Accessibility Features for the Hearing Impaired on Your iPad
The Accessibility or Universal Access Features tools on your iPad are targeted at helping people with certain disabilities. For the hearing impaired, the iPad offers VoiceOver , mono audio, Speak Selection, Speak Auto-Text, and closed captioning.
This screen reader describes aloud what’s on the screen. It can read e-mail messages, web pages, and more. With VoiceOver active, you tap an item on the screen to select it. VoiceOver places a black rectangle around it, and either speaks the name or describes an item.
VoiceOver even lets you know when you alternately position the iPad in landscape or portrait mode or when your screen is locked or unlocked.
Within the VoiceOver setting, you have several options. For instance, if you turn on Speak Hints, VoiceOver may provide instructions on what to do next, along the lines of double-tap to open. You can drag a Speaking Rate slider to speed up or slow down the speech.
You can also determine the kind of typing feedback you get, from among characters, words, characters and words, or no feedback. Additional controls let you turn on Phonetics and Pitch Change and choose the voice.
You have to know a whole new set of finger gestures when VoiceOver is on, which may seem difficult, especially when you first start using VoiceOver. When you stop to think about it, this makes a lot of sense. You want to be able to hear descriptions on the screen before you actually activate buttons. Different VoiceOver gestures use different numbers of fingers. Here’s a rundown on many of these:
Tap: Speak the item.
Flick right or left: Select the next or previous item.
Flick up or down: This gesture has multiple outcomes that depend on how you set the so-called rotor control gesture. Think of the rotor control like you’d think about turning a dial. You rotate two fingers on the screen. The purpose is to switch to a different set of commands or features. This leads you back to the flick up or down gestures.

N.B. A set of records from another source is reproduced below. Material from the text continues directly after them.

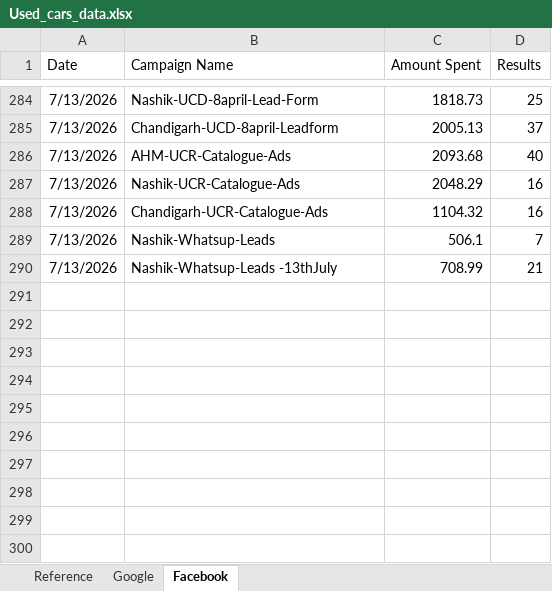
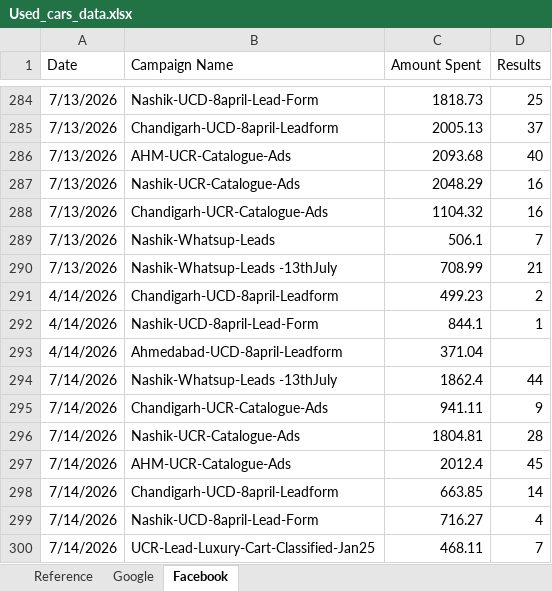
Before and after one commit to Marketing-dashboard/Used_Car_Generation_Citywise, an Excel workbook: Used_cars_data.xlsx, sheet Facebook, drawn as a sheet; only a part is shown, gaps mark what is left out; values as stored, in another font and other column widths than the file's, no borders; the diff names each change by its address in the sheet, - before the commit and + after, or states it on an @@ line.

```diff
--- a/Used_cars_data.xlsx (sheet Facebook)
+++ b/Used_cars_data.xlsx (sheet Facebook)
+row 291: 4/14/2026 | Chandigarh-UCD-8april-Leadform | 499.23 | 2
+row 292: 4/14/2026 | Nashik-UCD-8april-Lead-Form | 844.1 | 1
+row 293: 4/14/2026 | Ahmedabad-UCD-8april-Leadform | 371.04
+row 294: 7/14/2026 | Nashik-Whatsup-Leads -13thJuly | 1862.4 | 44
+row 295: 7/14/2026 | Chandigarh-UCR-Catalogue-Ads | 941.11 | 9
+row 296: 7/14/2026 | Nashik-UCR-Catalogue-Ads | 1804.81 | 28
+row 297: 7/14/2026 | AHM-UCR-Catalogue-Ads | 2012.4 | 45
+row 298: 7/14/2026 | Chandigarh-UCD-8april-Leadform | 663.85 | 14
+row 299: 7/14/2026 | Nashik-UCD-8april-Lead-Form | 716.27 | 4
+row 300: 7/14/2026 | UCR-Lead-Luxury-Cart-Classified-Jan25 | 468.11 | 7
```
Also changed, not shown: sheet Google, 2 other files.
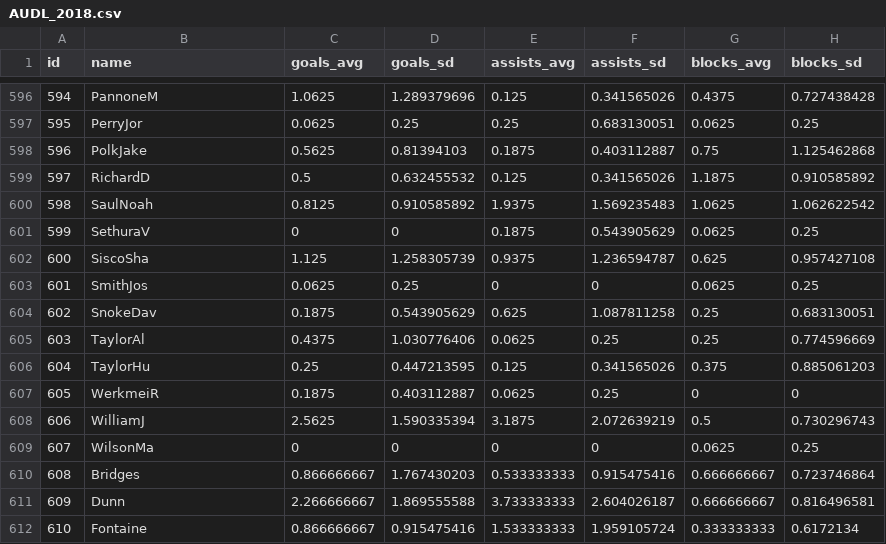
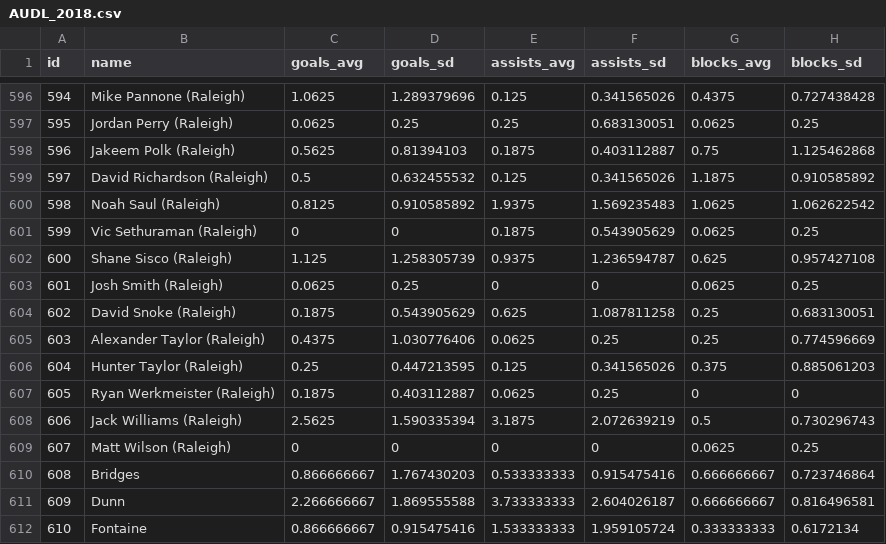
Before and after one commit to edward638/datastone, a CSV file: db/data/fixeddata/AUDL_2018.csv, drawn as a sheet; only a part is shown, gaps mark what is left out; the diff covers the shown part only; the diff names each change by its address in the sheet, - before the commit and + after, or states it on an @@ line.

Commit message:
Raleigh Flyers updates

```diff
--- a/db/data/fixeddata/AUDL_2018.csv
+++ b/db/data/fixeddata/AUDL_2018.csv
-B596 (name): PannoneM
+B596 (name): Mike Pannone (Raleigh)
-B597 (name): PerryJor
+B597 (name): Jordan Perry (Raleigh)
-B598 (name): PolkJake
+B598 (name): Jakeem Polk (Raleigh)
-B599 (name): RichardD
+B599 (name): David Richardson (Raleigh)
-B600 (name): SaulNoah
+B600 (name): Noah Saul (Raleigh)
-B601 (name): SethuraV
+B601 (name): Vic Sethuraman (Raleigh)
-B602 (name): SiscoSha
+B602 (name): Shane Sisco (Raleigh)
-B603 (name): SmithJos
+B603 (name): Josh Smith (Raleigh)
-B604 (name): SnokeDav
+B604 (name): David Snoke (Raleigh)
-B605 (name): TaylorAl
+B605 (name): Alexander Taylor (Raleigh)
-B606 (name): TaylorHu
+B606 (name): Hunter Taylor (Raleigh)
-B607 (name): WerkmeiR
+B607 (name): Ryan Werkmeister (Raleigh)
-B608 (name): WilliamJ
+B608 (name): Jack Williams (Raleigh)
-B609 (name): WilsonMa
+B609 (name): Matt Wilson (Raleigh)
```
Also changed, not shown: 27 edited cells elsewhere in this file.
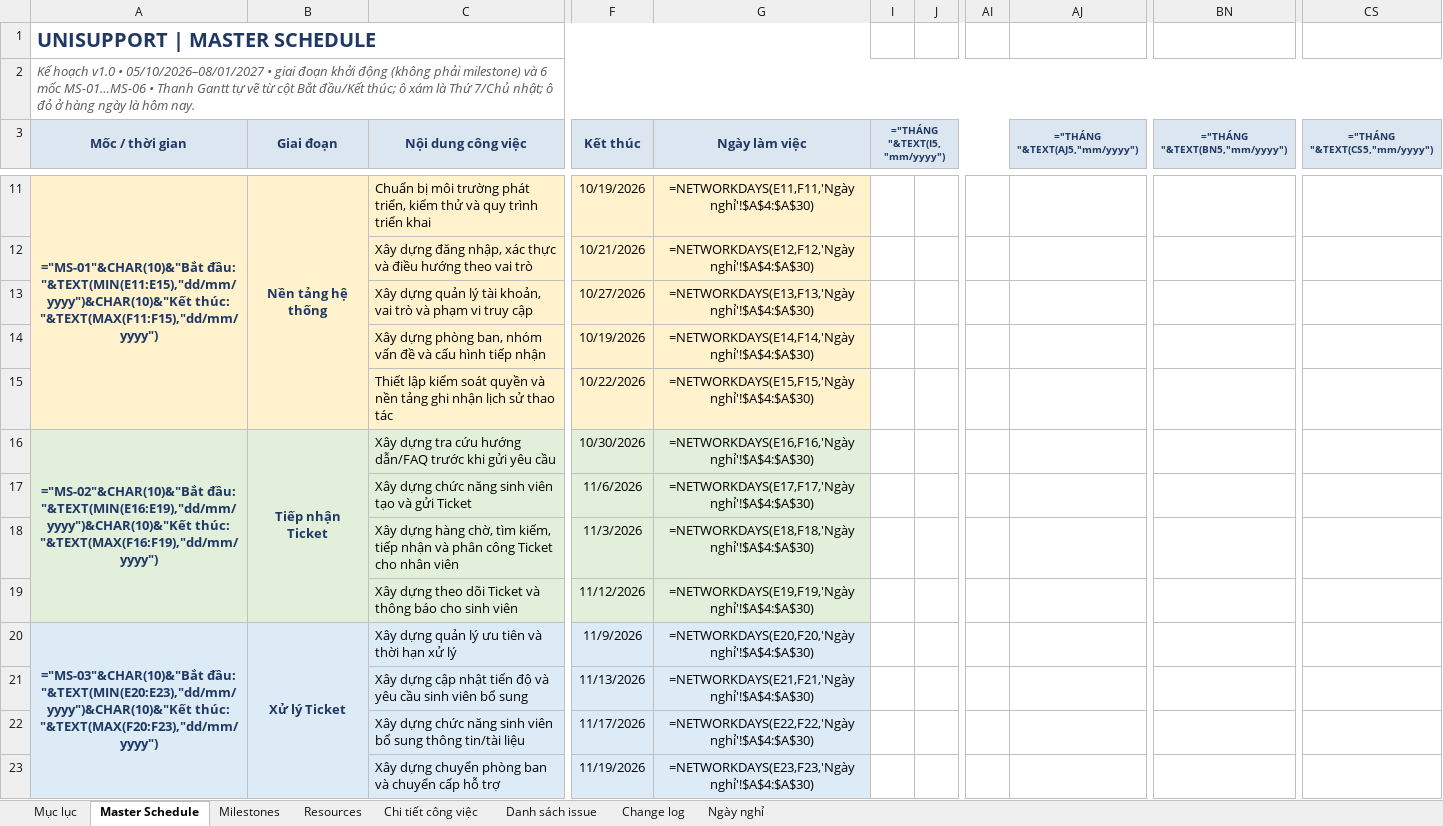
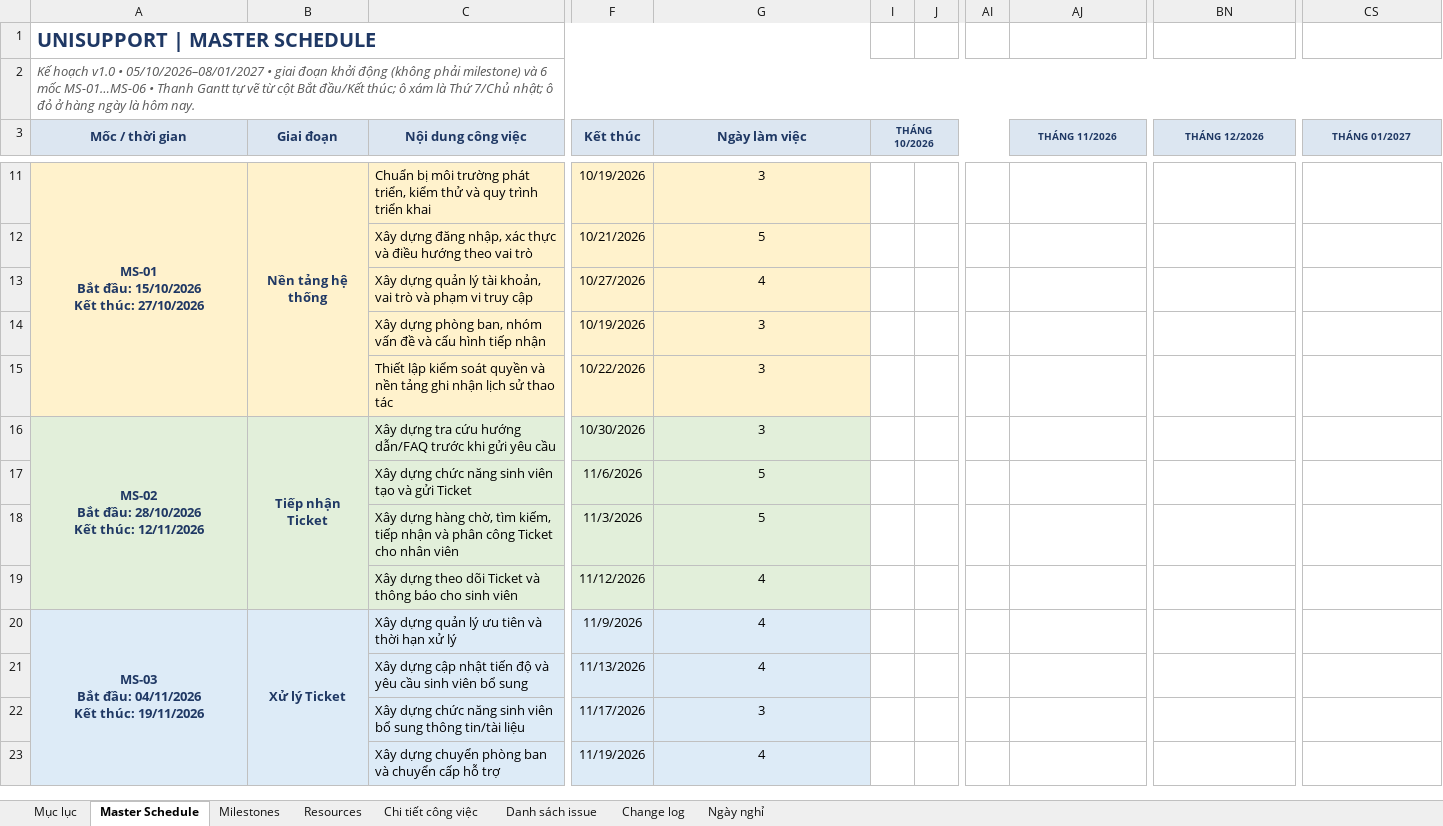
Before and after one commit to trvanluc/docs, an Excel workbook: docs/08-project/plans/master-schedule.xlsx, sheet Master Schedule, drawn as a sheet; only a part is shown, gaps mark what is left out; values as stored, in another font and other column widths than the file's, no borders; formulas without a stored value are shown as written; conditional formats not drawn; ↵ is a line break in a cell; the diff covers the shown part only; the diff names each change by its address in the sheet, - before the commit and + after, or states it on an @@ line.

```diff
--- a/docs/08-project/plans/master-schedule.xlsx (sheet Master Schedule)
+++ b/docs/08-project/plans/master-schedule.xlsx (sheet Master Schedule)
-I3: ="THÁNG "&TEXT(I5,"mm/yyyy")
+I3: THÁNG 10/2026
-AJ3: ="THÁNG "&TEXT(AJ5,"mm/yyyy")
+AJ3: THÁNG 11/2026
-BN3: ="THÁNG "&TEXT(BN5,"mm/yyyy")
+BN3: THÁNG 12/2026
-CS3: ="THÁNG "&TEXT(CS5,"mm/yyyy")
+CS3: THÁNG 01/2027
-A11 (Mốc / thời gian): ="MS-01"&CHAR(10)&"Bắt đầu: "&TEXT(MIN(E11:E15),"dd/mm/yyyy")&CHAR(10)&"Kết thúc: "&TEXT(MAX(F11:F15),"dd/mm/yyyy")
+A11 (Mốc / thời gian): MS-01 ↵ Bắt đầu: 15/10/2026 ↵ Kết thúc: 27/10/2026
-G11 (Ngày làm việc): =NETWORKDAYS(E11,F11,'Ngày nghỉ'!$A$4:$A$30)
+G11 (Ngày làm việc): 3
-G12 (Ngày làm việc): =NETWORKDAYS(E12,F12,'Ngày nghỉ'!$A$4:$A$30)
+G12 (Ngày làm việc): 5
-G13 (Ngày làm việc): =NETWORKDAYS(E13,F13,'Ngày nghỉ'!$A$4:$A$30)
+G13 (Ngày làm việc): 4
-G14 (Ngày làm việc): =NETWORKDAYS(E14,F14,'Ngày nghỉ'!$A$4:$A$30)
+G14 (Ngày làm việc): 3
-G15 (Ngày làm việc): =NETWORKDAYS(E15,F15,'Ngày nghỉ'!$A$4:$A$30)
+G15 (Ngày làm việc): 3
-A16 (Mốc / thời gian): ="MS-02"&CHAR(10)&"Bắt đầu: "&TEXT(MIN(E16:E19),"dd/mm/yyyy")&CHAR(10)&"Kết thúc: "&TEXT(MAX(F16:F19),"dd/mm/yyyy")
+A16 (Mốc / thời gian): MS-02 ↵ Bắt đầu: 28/10/2026 ↵ Kết thúc: 12/11/2026
-G16 (Ngày làm việc): =NETWORKDAYS(E16,F16,'Ngày nghỉ'!$A$4:$A$30)
+G16 (Ngày làm việc): 3
-G17 (Ngày làm việc): =NETWORKDAYS(E17,F17,'Ngày nghỉ'!$A$4:$A$30)
+G17 (Ngày làm việc): 5
-G18 (Ngày làm việc): =NETWORKDAYS(E18,F18,'Ngày nghỉ'!$A$4:$A$30)
+G18 (Ngày làm việc): 5
-G19 (Ngày làm việc): =NETWORKDAYS(E19,F19,'Ngày nghỉ'!$A$4:$A$30)
+G19 (Ngày làm việc): 4
-A20 (Mốc / thời gian): ="MS-03"&CHAR(10)&"Bắt đầu: "&TEXT(MIN(E20:E23),"dd/mm/yyyy")&CHAR(10)&"Kết thúc: "&TEXT(MAX(F20:F23),"dd/mm/yyyy")
+A20 (Mốc / thời gian): MS-03 ↵ Bắt đầu: 04/11/2026 ↵ Kết thúc: 19/11/2026
-G20 (Ngày làm việc): =NETWORKDAYS(E20,F20,'Ngày nghỉ'!$A$4:$A$30)
+G20 (Ngày làm việc): 4
-G21 (Ngày làm việc): =NETWORKDAYS(E21,F21,'Ngày nghỉ'!$A$4:$A$30)
+G21 (Ngày làm việc): 4
-G22 (Ngày làm việc): =NETWORKDAYS(E22,F22,'Ngày nghỉ'!$A$4:$A$30)
+G22 (Ngày làm việc): 3
-G23 (Ngày làm việc): =NETWORKDAYS(E23,F23,'Ngày nghỉ'!$A$4:$A$30)
+G23 (Ngày làm việc): 4
```
Also changed, not shown: 2 added rows, 2 removed rows and 21 edited cells elsewhere in this sheet, sheet Resources, sheet Milestones, sheet Ngày nghỉ, docs/08-project/plans/ngan-sach-noi-bo.xlsx, docs/08-project/plans/wbs.xlsx, 1 other file.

Say that you’re reading text in an e-mail. By alternately spinning the rotor, you can switch between hearing the body of a message read aloud word by word or character by character. After you set the parameters, flick up or down to hear stuff read back. The flicking up or down gestures serve a different purpose when you type an e-mail: The gestures move the cursor left or right within the text.
*Two-finger tap: Stop speaking.
*Two-finger flick up: Read everything from the top of the screen.
*Two-finger flick down: Read everything from your current position on the screen.
*Three-finger flick up or down: Scroll a page.
*Three-finger flick right or left: Go to the next or previous page.
*Three-finger tap: Lets you know which page or rows are on the screen.
*Four-finger flick up or down: Go to the first or last part of the page.
*Four-finger flick right or left: Go to the next or previous section.
*Double-tap: Activate a selected icon or button to launch an app, turn a switch from On to Off, and more.
*Touch an item with one finger and tap the screen with another: Otherwise known as split-tapping, when you touch an item, a voice identifies what you touched. A tap with the second finger selects whatever was identified with the first finger. Now you can double-tap to launch the button or whatever else was selected.
*Double-tap, hold for a second, and then add a standard gesture: Tell the iPad to go back to using standard gestures for your next move. You can also use standard gestures with VoiceOver by double-tapping and holding the screen. You hear tones that remind you that standard gestures are now in effect. They stay that way until you lift your finger.
*Two-finger double-tap: Play or pause. You use the double-tap in the Music, YouTube, and Photos apps.
*Three-finger double-tap: Mute or unmute the voice.
*Three-finger triple-tap: Turn the display on or off.
As part of iOS 6, Apple brought VoiceOver to Maps, AssistiveTouch, and Zoom.
If you suffer hearing loss in one ear, the iPad can combine the right and left audio channels so that both channels can be heard in either earbud of any headset you plug in. A slider control can adjust how much audio is combined and to which ear it is directed.
The iPad, unlike its cousins the iPhone or the iPod touch, doesn’t come with earbuds or headphones. You have to supply your own.
When this setting is on, the iPad speaks any text you select. You also find a slider control to adjust the speaking rate. And you can highlight words as they are spoken.
When this setting is on, the iPad automatically speaks auto-corrections and capitalizations.
To turn on closed captioning subtitles for a movie or video in which they’re available, tap Videos Settings and turn on the feature.
Brief diversion: While you’re in the Videos Settings area, incidentally, you can also turn on Home Sharing by entering your Apple ID and password. With this feature enabled, you can play movies, TV shows, or music on your iPad that are housed in the iTunes Library on your Mac or PC. You need to be connected to Wi-Fi and on the same home network.